There’s a kind of relational magic that happens when people who have experienced the same or similar struggle get together.
In an instant, their hearts are bound in mutual understanding as they look one to another and say, “Me too. I thought I was the only one.”
It was well into the second year after Dominic ran ahead to heaven that I found an online bereaved parent support group. After bearing this burden alone for so many months, it took awhile before I could open my heart to strangers and share more than the outline of my story.
But, oh, when I did! What relief! What beautiful support and affirmation that every. single. thing. that was happening to me and that I was feeling was normal!
I’ll be the first to admit I’m sassy and sometimes salty.
Popping off a quick one-liner (sometimes at the expense of another) was a dinner table past time when our family included four teens.
But it’s one thing to have inside jokes with those I know well and quite another to blast a stranger or a social media only “friend” because they *dare* to post something that goes against my pet opinion or viewpoint.
One of the things I adore about the online bereaved parent community is how individuals overwhelmingly respond with grace, kindness, thoughtfulness and space for different experiences and opinions.
I wish the rest of the world operated the same way!
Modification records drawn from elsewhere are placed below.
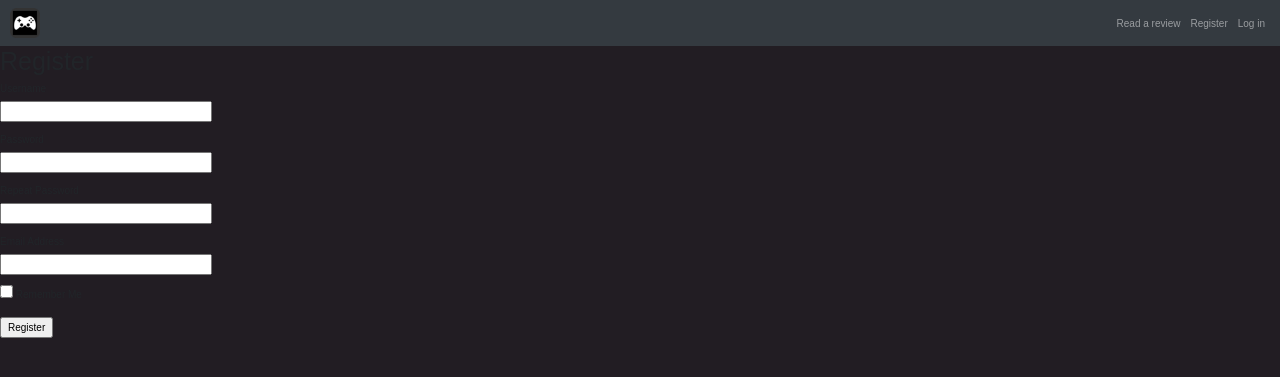
Repository: amit238/milestone-project-3
Page: http://localhost/register
The author's editor kept a record of every edit. The page is drawn from the files as they stood at one moment, then again after the next edit.
The browser window is 1280 px wide. The pictures show the whole page.
Some web libraries are served in a nearby version. The page is served by the project's application, run on Flask 3 (app.py).

Above is the page before.

### templates/register.html
{% extends "base.html" %}
{% block nav_register %}active{% endblock %}
{% block content %}
    <h1 class="color-center-header">Register</h1>
    {% with messages = get_flashed_messages() %}
        {% if messages %}
            <ul>
                {% for message in messages %}
                    <li class="alert-warning">{{ message }}</li>
                {% endfor %}
            </ul>
        {% endif %}
    {% endwith %}
    <form action="" method="post">
        {{ form.csrf_token }}
        <p>
            {{ form.username.label }}<br>
            {{ form.username(size=32) }}<br
            {% for error in form.username.errors %}
                <span style="color: red;">{{ error }}</span>
            {% endfor %}
        </p>
        <p>
            {{ form.password.label }}<br>
            {{ form.password(size=32) }}<br>
            {% for error in form.password.errors %}
                <span style="color: red;">{{ error }}</span>
            {% endfor %}
        </p>
        <p>
            {{ form.password2.label }}<br>
            {{ form.password2(size=32) }}<br>
            {% for error in form.password2.errors %}
                <span style="color: red;">{{ error }}</span>
            {% endfor %}
        </p>
        <p>
            {{ form.email.label }}<br>
            {{ form.email(size=32) }}<br>
            {% for error in form.email.errors %}
                <span style="color: red;">{{ error }}</span>
            {% endfor %}
        </p>
        <p>
            {{ form.remember_me() }} {{ form.remember_me.label }}
        </p>
        <p>{{ form.submit() }}</p>
    </form>
{% endblock %}

### templates/base.html
<!DOCTYPE html>
<html lang="en">

<head>
  <meta charset="UTF-8">
  <meta name="viewport" content="width=device-width, initial-scale=1.0">
  <meta http-equiv="X-UA-Compatible" content="ie=edge"> {% if title %}
  <title>GameScan - {{ title }} </title>
  {% else %}
  <title>Welcome to GameScan!</title>
  {% endif %}
  <link rel="stylesheet" href="https://maxcdn.bootstrapcdn.com/bootstrap/4.2.1/css/bootstrap.min.css" type="text/css" />
  <link rel="stylesheet" href="https://use.fontawesome.com/releases/v5.0.10/css/all.css" integrity="sha384-+d0P83n9kaQMCwj8F4RJB66tzIwOKmrdb46+porD/OvrJ+37WqIM7UoBtwHO6Nlg" crossorigin="anonymous">
  <link rel="stylesheet" href="{{url_for('static', filename='css/style.css')}}" type="text/css" />
  <link rel="shortcut icon" type="image/ico" href="{{ url_for('static', filename='img/favicon.ico') }}" />
</head>

<body>
  <header>
    <nav class="navbar navbar-expand-lg navbar-dark bg-dark ">
      <a class="navbar-brand" href="{{ url_for('index') }}">
       <img src="{{ url_for('static', filename='img/favicon.ico') }}" width="30" height="30" alt="">
  </a>
      <button class="navbar-toggler" type="button" data-toggle="collapse" data-target="#navbarNavAltMarkup" aria-controls="navbarNavAltMarkup" aria-expanded="false" aria-label="Toggle navigation">
    <span class="navbar-toggler-icon"></span>
  </button>
      <div class="collapse navbar-collapse" id="navbarNavAltMarkup">
        <div class="navbar-nav ml-auto">
          {% if session['logged_in'] == True %}
          <a class="nav-item nav-link" href="{{ url_for('reviews') }}">Read a review</a>
          <a class="nav-item nav-link" href="{{ url_for('addreview') }}">Create a review</a>
          <a class="nav-item nav-link" href="{{ url_for('logout') }}">Sign Out</a>
          {% else %}
          <a class="nav-item nav-link" href="{{ url_for('reviews') }}">Read a review</a>
          <a class="nav-item nav-link" href="{{ url_for('register') }}">Register</a>
          <a class="nav-item nav-link" href="{{ url_for('login') }}">Log in</a>
          {% endif %}
        </div>
      </div>
    </nav>
    {% block content %} {% endblock %}
  </header>
  <script src="https://code.jquery.com/jquery-3.5.1.js" integrity="sha256-QWo7LDvxbWT2tbbQ97B53yJnYU3WhH/C8ycbRAkjPDc=" crossorigin="anonymous"></script>
  <script src="https://cdnjs.cloudflare.com/ajax/libs/popper.js/1.14.6/umd/popper.min.js" integrity="sha384-wHAiFfRlMFy6i5SRaxvfOCifBUQy1xHdJ/yoi7FRNXMRBu5WHdZYu1hA6ZOblgut" crossorigin="anonymous"></script>
  <script src="https://stackpath.bootstrapcdn.com/bootstrap/4.2.1/js/bootstrap.min.js" integrity="sha384-B0UglyR+jN6CkvvICOB2joaf5I4l3gm9GU6Hc1og6Ls7i6U/mkkaduKaBhlAXv9k" crossorigin="anonymous"></script>
</body>

</html>

### app.py
import os
if os.path.exists("env.py"):
  import env
from flask import Flask, render_template, redirect, request, url_for, flash, session
from forms import LoginForm, RegisterForm, ReviewGameForm
from flask_pymongo import PyMongo
from bson.objectid import ObjectId
import bcrypt

app = Flask(__name__)
app.config["MONGO_DBNAME"] = 'game_scan'
app.config["MONGO_URI"] = os.environ.get('MONGO_URI')

mongo = PyMongo(app)

SECRET_KEY = os.urandom(32)
app.config['SECRET_KEY'] = SECRET_KEY



@app.route('/reviews')
def reviews():
    return render_template('reviews.html', title="Read a review!", game_reviews=mongo.db.game_reviews.find())



@app.route('/')
def index():
    return render_template('index.html', title="Home")

# Adding Log in

@app.route('/login', methods=['GET', 'POST'])
def login():
    """Login handler"""
    if session.get('logged_in'):
        if session['logged_in'] is True:
            return redirect(url_for('index', title="Log In"))

    form = LoginForm()

    if form.validate_on_submit():
        # get all users
        users = mongo.db.users
        # try and get one with same name as entered
        db_user = users.find_one({'name': request.form['username']})

        if db_user:
            # check password using hashing
            if bcrypt.hashpw(request.form['password'].encode('utf-8'),
                             db_user['password']) == db_user['password']:
                session['username'] = request.form['username']
                session['logged_in'] = True
                # successful redirect to home logged in
                return redirect(url_for('index', title="Sign In", form=form))
            # must have failed set flash message
            flash('Invalid username/password combination')
    return render_template("login.html", title="Sign In", form=form)


@app.route('/logout')
def logout():
    """Clears session and redirects to home"""
    session.clear()
    return redirect(url_for('index'))

# Adding in Register form

@app.route('/register', methods=['GET', 'POST'])
def register():
    """Handles registration functionality"""
    form = RegisterForm(request.form)
    if form.validate_on_submit():
        # get all the users
        users = mongo.db.users
        # see if we already have the entered username
        existing_user = users.find_one({'name': request.form['username']})

        if existing_user is None:
            # hash the entered password
            hash_pass = bcrypt.hashpw(request.form['password'].encode('utf-8'), bcrypt.gensalt())
            # insert the user to DB
            users.insert_one({'name': request.form['username'],
                          'password': hash_pass,
                          'email': request.form['email']})
            session['username'] = request.form['username']
            return redirect(url_for('index'))
        # duplcate username set flash message and reload page
        flash('Sorry, that username is already taken - use another')
        return redirect(url_for('register'))
    return render_template('register.html', title='Register', form=form)

# Adding a review

@app.route('/addreview', methods=['GET', 'POST'])
def addreview():

# If user is not logged in a message will appear

    if 'logged_in' not in session:
        flash('To add a review you need to sign in', 'warning')
        return redirect(url_for('login'))

# If form submits successfully

    form = ReviewGameForm()
    if form.validate_on_submit():
        game_reviews=mongo.db.game_reviews


        # add form content to db as a new record
        game_reviews.insert_one({
            'user_created': request.form['user_created'],
            'name': request.form['name'],
            'genre': request.form['genre'],
            'rating': request.form['rating'],
            'description': request.form['description'],
            })

        flash('Your Review has been added ', 'success')

        # send to my reviews template on successful add
        return redirect(url_for('reviews'))

    return render_template('addreview.html', form=form,
                           title='Add a Review')



if __name__ == '__main__':
    app.run(host=os.environ.get('IP'),
            port=int(os.environ.get('PORT')),
            debug=True)

### forms.py
from flask_wtf import FlaskForm
from wtforms import StringField, PasswordField, BooleanField, SubmitField, TextAreaField, SelectField
from wtforms.validators import DataRequired, Length, EqualTo, Email


class LoginForm(FlaskForm):
    username = StringField('Username', validators=[DataRequired()])
    password = PasswordField('Password', validators=[DataRequired()])
    remember_me = BooleanField('Remember Me')
    submit = SubmitField('Sign In')


class RegisterForm(FlaskForm):
    username = StringField('Username', validators=[DataRequired(),
                                                   Length(min=4, max=20)])
    password = PasswordField('Password',
                             validators=[DataRequired(),
                                         EqualTo('password2', message='Passwords must match')])
    password2 = PasswordField('Repeat Password')
    email = StringField('Email Address', validators=[Length(min=6, max=35), Email()])
    remember_me = BooleanField('Remember Me')
    submit = SubmitField('Register')


class ReviewGameForm(FlaskForm):

    user_created = StringField('User Created', validators=[DataRequired(), Length(min=1, max=100)])

    name = StringField('Name', validators=[DataRequired(),Length(min=1, max=150)])

    genre = SelectField(u'Genre', choices=[
        ('action/adventure', 'Action/Adventure'),
        ('sports', 'Sports'),
        ('shooters', 'Shooters'),
        ('role-playing', 'Role-Playing'),
        ('racing', 'Racing'),
        ])

    rating = SelectField(u'Rating', choices=[
        ('1'),
        ('2'),
        ('3'),
        ('4'),
        ('5'),
        ('6'),
        ('7'),
        ('8'),
        ('9'),
        ('10'),
        ])

    description = TextAreaField('Description', validators=[DataRequired(), Length(min=2, max=1500)])

    submit_add = SubmitField('Add Review')

### static/css/style.css
html {
  font-size: 10px;
}
body {
  padding: 0;
  margin: 0;
  background-color: #221D23;
  font-family: "Comic Sans MS", cursive, sans-serif;
}

/*----Navbar----*/

/*----Homepage----*/

.addreview-form {
  background-color: #D1603D;
}

.card-position {
  text-align: center;
  padding-top: 10em;
}

.bg-color {
  background-color: #D1603D;
}

.title {
  color: #DDB967;
}

/*----Add Review----*/

.centre-header {
  text-align: center;
}


/*----Register----*/

After the next edit:
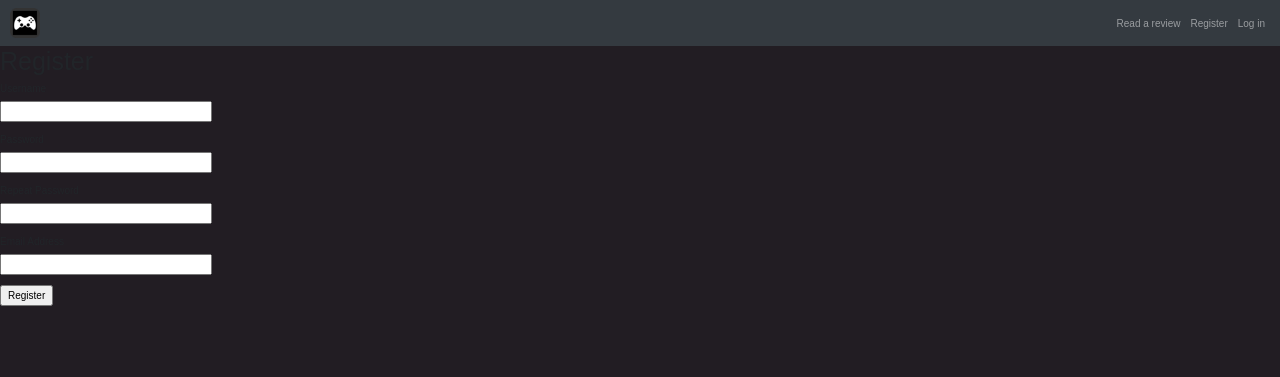
The edit:
--- a/templates/register.html
+++ b/templates/register.html
@@ -41,9 +41,6 @@
                 <span style="color: red;">{{ error }}</span>
             {% endfor %}
         </p>
-        <p>
-            {{ form.remember_me() }} {{ form.remember_me.label }}
-        </p>
         <p>{{ form.submit() }}</p>
     </form>
 {% endblock %}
Maybe we need to revive that old saying: If you can’t say anything nice, don’t say anything at all.
There may be some mamas that don’t drill this into their children but if there are, they don’t live south of the Mason-Dixon line.
Every time there was back and forth in the back seat or on the front porch and Mama overheard, we were told, “If you can’t say anything nice, then don’t say anything at all.”
Chole identifies several groups that were in proximity to Jesus as He was dying on the cross.
Perhaps two people were silenced by grief or gently sobbing.
The others were taunting Him, mocking Him and reveling in His [apparent] inability to save Himself or be rescued by the Father He claimed close connection to.
They had no idea that His death was a last act of willing submission and laying aside of His power, position and possible retribution against those who had put Him there.
Love held Him to the cross-not nails or impotence.
So today I fast criticism.
I will fast judging others based on half-truths or even whole ones that cast them into a role other than as an image-bearer of our God.
Every single person I meet is bearing up under some kind of burden. Every face I see has an untold story behind the smile, frown, scowl or tears.
And every single human being is known and loved by the God who made them and the Savior who died to redeem them.
Today, fast criticism. From the clerk moving slowly to the homeless vet on the streets, consider carefully that Jesus knows them by name. Today, seek to know more, assume less, and air prayers for Jesus’ ‘least of these’ boldly in the presence of your shared Father God.
Alicia Britt Chole
**As promised, I am sharing thoughts on 40 DAYS OF DECREASE (a Lenten journal/devotional). If you choose to get and use the book yourself, I’ll be a day behind in sharing so as not to influence anyone else’s experience. **
It’s funny how child loss has, at the same time, made me more yielding and more steadfast.
I give in without a moment’s hesitation to other people’s choice in where to go for lunch, what to do for birthdays, how to arrange this or that at church. My brain simply doesn’t have the capacity any more to argue over trifles.
But I will stand up to a lion for the sake of love or to protect a hurting heart.
There is so much going on right now in our country and our world that hurts my heart.
I could get on my soapbox and pontificate about what policies should be or what politicians should do but my tiny voice wouldn’t make a difference on the grander stage.
My world is pretty small in comparison to social influencers and the ones who want to be.
Even still, what I do and what I say each day matters.
It matters to my family and my neighbors.
It matters to the folks with whom I share social media space, the road and the grocery aisle.
So I make it a habit to extend and receive grace.
I extend it when someone else’s experience informs an opinion different than my own. I extend it when someone posts a meme or article with which I disagree. I extend it when I scroll past what I consider offensive-just ignore it and go on-instead of “taking them to task”.
I receive it when my friends do the same.
It’s not my job to police everyone else on the planet.
It IS my job to live according to my profession of faith in Jesus Christ.
Grace-unmerited favor-poured out abundantly on me and available for me to pour out on others.